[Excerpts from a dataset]
[Start of section]

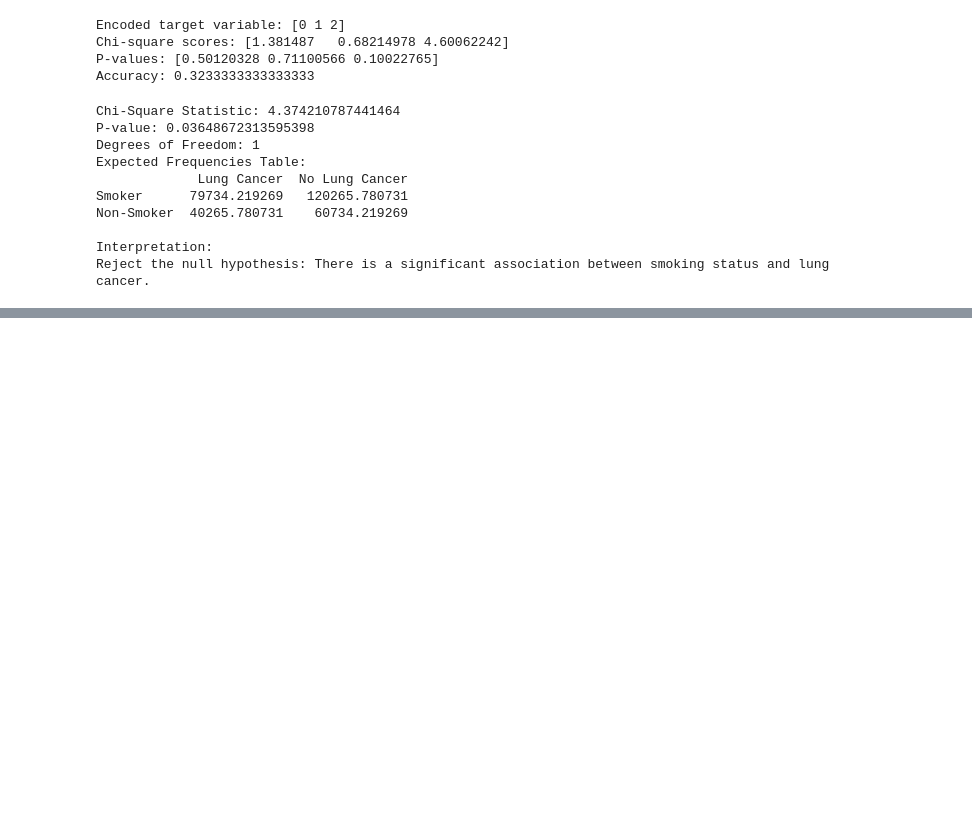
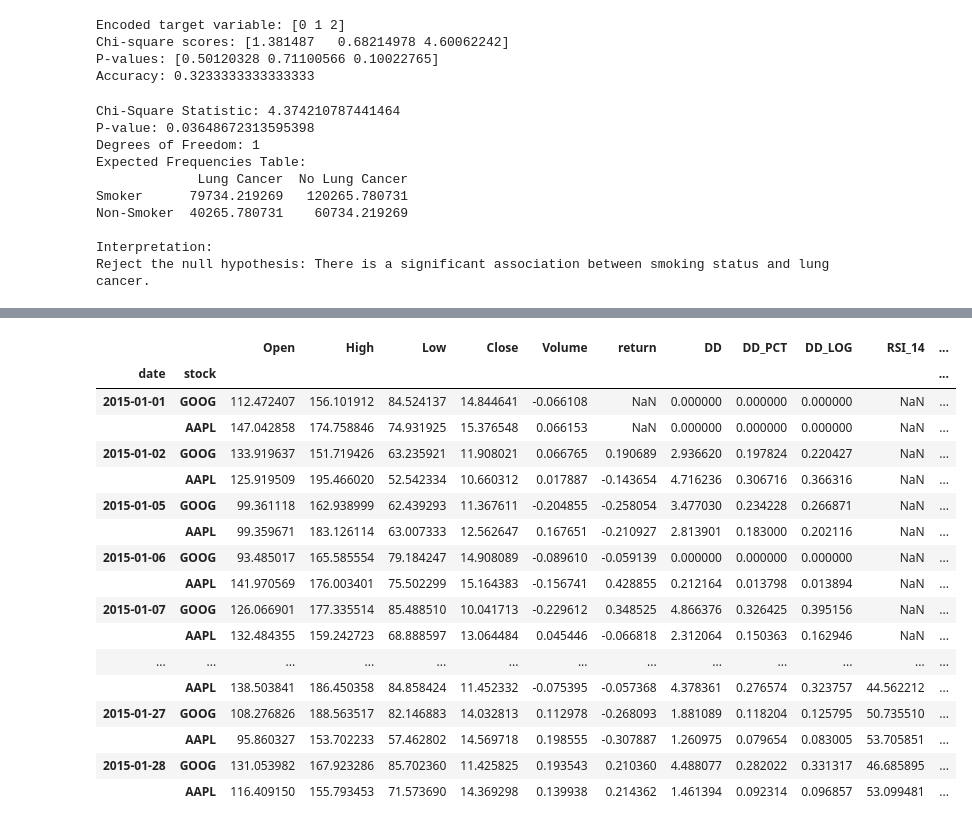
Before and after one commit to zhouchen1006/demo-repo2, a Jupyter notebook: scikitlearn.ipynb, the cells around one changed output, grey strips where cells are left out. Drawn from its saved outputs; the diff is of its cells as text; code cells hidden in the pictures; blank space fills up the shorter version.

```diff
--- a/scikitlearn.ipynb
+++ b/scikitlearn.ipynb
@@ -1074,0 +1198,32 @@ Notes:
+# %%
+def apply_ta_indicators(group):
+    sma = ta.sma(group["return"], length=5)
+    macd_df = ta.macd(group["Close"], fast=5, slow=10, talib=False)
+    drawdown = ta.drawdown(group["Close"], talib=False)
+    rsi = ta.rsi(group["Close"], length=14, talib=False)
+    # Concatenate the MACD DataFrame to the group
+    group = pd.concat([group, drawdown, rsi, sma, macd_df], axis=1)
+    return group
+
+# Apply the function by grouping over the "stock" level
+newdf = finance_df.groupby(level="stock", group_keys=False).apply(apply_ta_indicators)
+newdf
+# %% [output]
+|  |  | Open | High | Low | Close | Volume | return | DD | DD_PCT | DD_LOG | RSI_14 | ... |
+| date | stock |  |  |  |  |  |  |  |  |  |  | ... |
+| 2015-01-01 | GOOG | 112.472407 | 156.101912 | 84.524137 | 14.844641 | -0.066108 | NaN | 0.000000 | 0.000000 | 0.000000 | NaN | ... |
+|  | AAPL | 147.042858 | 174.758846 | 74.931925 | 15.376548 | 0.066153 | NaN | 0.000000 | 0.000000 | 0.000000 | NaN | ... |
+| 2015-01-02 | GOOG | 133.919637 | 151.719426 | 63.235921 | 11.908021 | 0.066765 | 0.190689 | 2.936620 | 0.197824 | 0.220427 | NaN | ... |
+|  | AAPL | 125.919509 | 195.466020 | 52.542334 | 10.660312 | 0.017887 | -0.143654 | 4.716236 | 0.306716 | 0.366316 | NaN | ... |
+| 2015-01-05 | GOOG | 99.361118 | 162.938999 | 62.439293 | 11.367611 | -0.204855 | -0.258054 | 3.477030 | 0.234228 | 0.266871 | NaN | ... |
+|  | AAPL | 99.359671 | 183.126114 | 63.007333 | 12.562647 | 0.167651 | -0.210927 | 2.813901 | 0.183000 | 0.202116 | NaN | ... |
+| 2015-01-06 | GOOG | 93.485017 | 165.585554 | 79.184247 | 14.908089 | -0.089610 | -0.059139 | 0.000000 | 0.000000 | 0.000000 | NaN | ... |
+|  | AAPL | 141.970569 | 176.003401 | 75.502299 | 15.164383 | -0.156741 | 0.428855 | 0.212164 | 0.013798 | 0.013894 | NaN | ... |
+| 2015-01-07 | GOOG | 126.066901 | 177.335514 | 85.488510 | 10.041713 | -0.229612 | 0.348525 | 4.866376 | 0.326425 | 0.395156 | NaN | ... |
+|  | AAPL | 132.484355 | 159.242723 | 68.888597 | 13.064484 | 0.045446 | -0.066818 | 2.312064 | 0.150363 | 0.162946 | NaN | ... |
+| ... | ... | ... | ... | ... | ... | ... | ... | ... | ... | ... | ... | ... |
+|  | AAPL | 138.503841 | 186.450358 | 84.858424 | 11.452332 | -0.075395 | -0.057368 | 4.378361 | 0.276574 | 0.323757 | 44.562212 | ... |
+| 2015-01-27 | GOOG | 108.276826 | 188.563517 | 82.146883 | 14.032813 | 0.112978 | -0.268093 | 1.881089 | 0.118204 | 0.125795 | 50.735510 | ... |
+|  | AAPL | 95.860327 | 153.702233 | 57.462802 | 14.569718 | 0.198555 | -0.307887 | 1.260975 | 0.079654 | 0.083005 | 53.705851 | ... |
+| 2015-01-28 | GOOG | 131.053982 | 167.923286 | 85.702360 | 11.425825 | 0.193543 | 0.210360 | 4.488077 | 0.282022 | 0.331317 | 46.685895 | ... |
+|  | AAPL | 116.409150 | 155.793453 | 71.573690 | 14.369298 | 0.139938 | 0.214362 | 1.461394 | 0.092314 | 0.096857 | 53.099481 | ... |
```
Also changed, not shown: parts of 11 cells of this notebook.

[End of section]

EXERCISE DESCRIPTION: Leave the pictures out. Repeat every entry above exactly.

SOLUTION FOR THIS TASK:
Before and after one commit to zhouchen1006/demo-repo2, a Jupyter notebook: scikitlearn.ipynb, the cells around one changed output, grey strips where cells are left out. Drawn from its saved outputs; the diff is of its cells as text; code cells hidden in the pictures; blank space fills up the shorter version.

```diff
--- a/scikitlearn.ipynb
+++ b/scikitlearn.ipynb
@@ -1074,0 +1198,32 @@ Notes:
+# %%
+def apply_ta_indicators(group):
+    sma = ta.sma(group["return"], length=5)
+    macd_df = ta.macd(group["Close"], fast=5, slow=10, talib=False)
+    drawdown = ta.drawdown(group["Close"], talib=False)
+    rsi = ta.rsi(group["Close"], length=14, talib=False)
+    # Concatenate the MACD DataFrame to the group
+    group = pd.concat([group, drawdown, rsi, sma, macd_df], axis=1)
+    return group
+
+# Apply the function by grouping over the "stock" level
+newdf = finance_df.groupby(level="stock", group_keys=False).apply(apply_ta_indicators)
+newdf
+# %% [output]
+|  |  | Open | High | Low | Close | Volume | return | DD | DD_PCT | DD_LOG | RSI_14 | ... |
+| date | stock |  |  |  |  |  |  |  |  |  |  | ... |
+| 2015-01-01 | GOOG | 112.472407 | 156.101912 | 84.524137 | 14.844641 | -0.066108 | NaN | 0.000000 | 0.000000 | 0.000000 | NaN | ... |
+|  | AAPL | 147.042858 | 174.758846 | 74.931925 | 15.376548 | 0.066153 | NaN | 0.000000 | 0.000000 | 0.000000 | NaN | ... |
+| 2015-01-02 | GOOG | 133.919637 | 151.719426 | 63.235921 | 11.908021 | 0.066765 | 0.190689 | 2.936620 | 0.197824 | 0.220427 | NaN | ... |
+|  | AAPL | 125.919509 | 195.466020 | 52.542334 | 10.660312 | 0.017887 | -0.143654 | 4.716236 | 0.306716 | 0.366316 | NaN | ... |
+| 2015-01-05 | GOOG | 99.361118 | 162.938999 | 62.439293 | 11.367611 | -0.204855 | -0.258054 | 3.477030 | 0.234228 | 0.266871 | NaN | ... |
+|  | AAPL | 99.359671 | 183.126114 | 63.007333 | 12.562647 | 0.167651 | -0.210927 | 2.813901 | 0.183000 | 0.202116 | NaN | ... |
+| 2015-01-06 | GOOG | 93.485017 | 165.585554 | 79.184247 | 14.908089 | -0.089610 | -0.059139 | 0.000000 | 0.000000 | 0.000000 | NaN | ... |
+|  | AAPL | 141.970569 | 176.003401 | 75.502299 | 15.164383 | -0.156741 | 0.428855 | 0.212164 | 0.013798 | 0.013894 | NaN | ... |
+| 2015-01-07 | GOOG | 126.066901 | 177.335514 | 85.488510 | 10.041713 | -0.229612 | 0.348525 | 4.866376 | 0.326425 | 0.395156 | NaN | ... |
+|  | AAPL | 132.484355 | 159.242723 | 68.888597 | 13.064484 | 0.045446 | -0.066818 | 2.312064 | 0.150363 | 0.162946 | NaN | ... |
+| ... | ... | ... | ... | ... | ... | ... | ... | ... | ... | ... | ... | ... |
+|  | AAPL | 138.503841 | 186.450358 | 84.858424 | 11.452332 | -0.075395 | -0.057368 | 4.378361 | 0.276574 | 0.323757 | 44.562212 | ... |
+| 2015-01-27 | GOOG | 108.276826 | 188.563517 | 82.146883 | 14.032813 | 0.112978 | -0.268093 | 1.881089 | 0.118204 | 0.125795 | 50.735510 | ... |
+|  | AAPL | 95.860327 | 153.702233 | 57.462802 | 14.569718 | 0.198555 | -0.307887 | 1.260975 | 0.079654 | 0.083005 | 53.705851 | ... |
+| 2015-01-28 | GOOG | 131.053982 | 167.923286 | 85.702360 | 11.425825 | 0.193543 | 0.210360 | 4.488077 | 0.282022 | 0.331317 | 46.685895 | ... |
+|  | AAPL | 116.409150 | 155.793453 | 71.573690 | 14.369298 | 0.139938 | 0.214362 | 1.461394 | 0.092314 | 0.096857 | 53.099481 | ... |
```
Also changed, not shown: parts of 11 cells of this notebook.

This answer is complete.